The Powerfly Down Jacket is packed with 800-fill power goose down, giving it an extremely slim profile. One of the biggest misconceptions over fill power is that a higher number means more down stuffed in the jacket. The opposite is generally true.
Down fill power grades indicate how many cubic inches 1 ounce of down occupies when placed inside a container. Down ranges from 450 to 900 fill power and higher numbers indicate a higher quality of down, with more air-trapping ability. Down with higher fill-power numbers includes fewer feathers and uses bigger, more mature down plumules. All other things being equal, gear made with high fill power is lighter and more compressible than an equally warm one made with lower quality down.
When comparing down jackets to each other, you need to look not only at fill power, but the amount of down in the jacket. Ounce for ounce, the 800 fill power goose down will be warmer than the 650 fill power. As a very crude demonstration, let's compare the 13.6 ounce Powerfly with my go-to ice climbing belay jacket, the Mountain Hardwear Sub Zero Down Jacket.
The Sub Zero jacket is packed with 650 fill power goose down and weighs in at 27 ounces. Using the fill power ratio between the two down jackets, the Sub Zero would need to only weigh 16.8 ounces to match the warmth of the Powerfly, but instead packs in 10 ounces more, making it warmer even with the use of lower quality down. However, the Omni-Heat Thermal Reflective lining in the Powerfly does add a level of warmth, so you need to take that into consideration.
I found that the Omni-Heat Thermal Reflective lining works best when you are moving, so wearing the Powerfly as a belay jacket doesn't really do it justice. Instead, I found the Powerfly Down Jacket worked great as an extra warmth layer under a shell for skiing or as an outer layer for hiking, snowshoeing, or even walking around town in the winter.
The Omni-Heat Thermal Reflective lining is comprised of 35% reflective dots and 65% highly breathable fabric, so will get rid of any extra heat you produce. If you are looking for warmth during real high intensity activities such as winter running, I would check out the Powerfly Hybrid Down Jacket that uses stretch side panels for added mobility and breathability in your high sweat areas.
The outside of the Powerfly jacket is made from water resistant and stain resistant Omni-Shield treated ripstop nylon. This added protection is a bonus in snowy weather in order to keep moisture from penetrating the down fill. Plus, if you happen to spill mustard from your bratwurst on your jacket as I often did in Germany, you can easily wipe it off.

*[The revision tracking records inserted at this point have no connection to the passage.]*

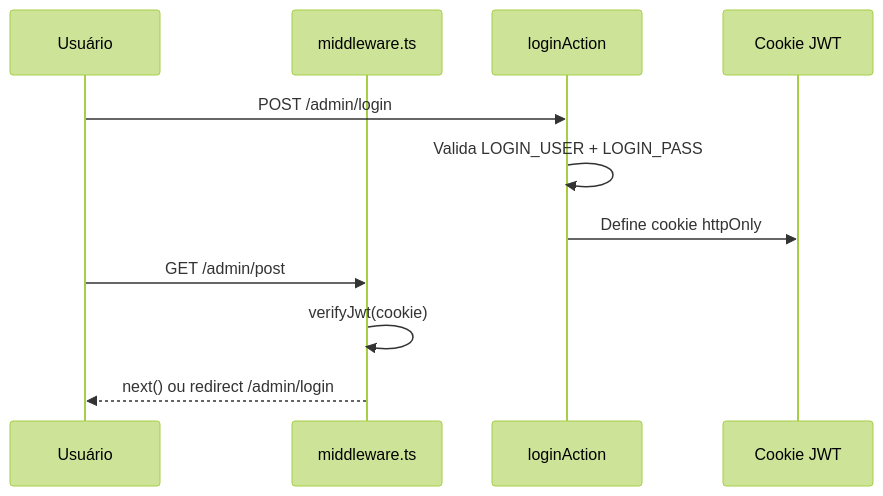
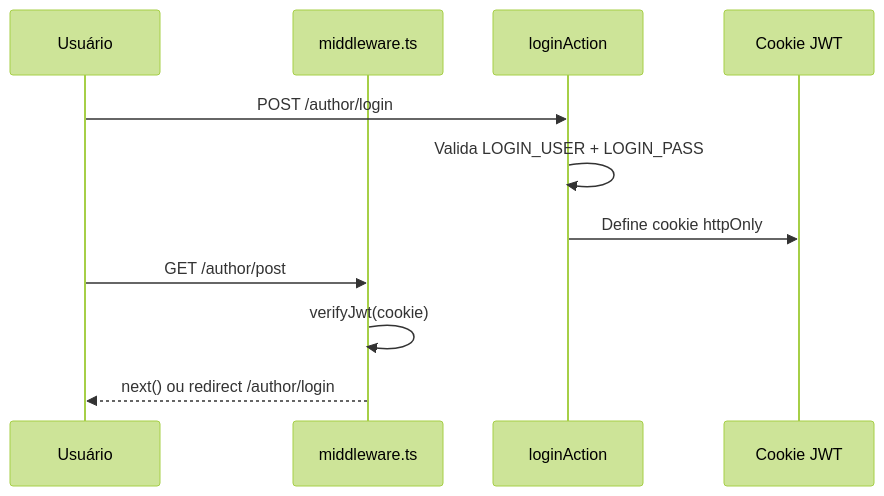
Before and after one commit to PhilippeDi4s/blog-next-react-api: the diagram in README.md, drawn with Mermaid (forest theme). The commit also changed other lines of this file and 14 other files, not shown here.

First line of the commit message:
﻿refactor(author): migrate /admin area to /author (routes, imports, components, middleware, docs)

````diff
--- a/README.md
+++ b/README.md
@@ -310,14 +310,14 @@
 ```mermaid
 sequenceDiagram
     participant U as Usuário
     participant M as middleware.ts
     participant A as loginAction
     participant C as Cookie JWT
 
-    U->>A: POST /admin/login
+    U->>A: POST /author/login
     A->>A: Valida LOGIN_USER + LOGIN_PASS
     A->>C: Define cookie httpOnly
-    U->>M: GET /admin/post
+    U->>M: GET /author/post
     M->>M: verifyJwt(cookie)
-    M-->>U: next() ou redirect /admin/login
+    M-->>U: next() ou redirect /author/login
 ```
````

Hidden inside pockets are great for storing your camera to keep the battery warm or energy bars to stop them from freezing up. The pockets also offer a warm, dry area for stowing your climbing gloves when belaying. Hidden comfort cuffs stop the cold air and snow from getting up into your jacket.
The men's and women's Columbia Powerfly Down Jacket retails for $220 and is available now.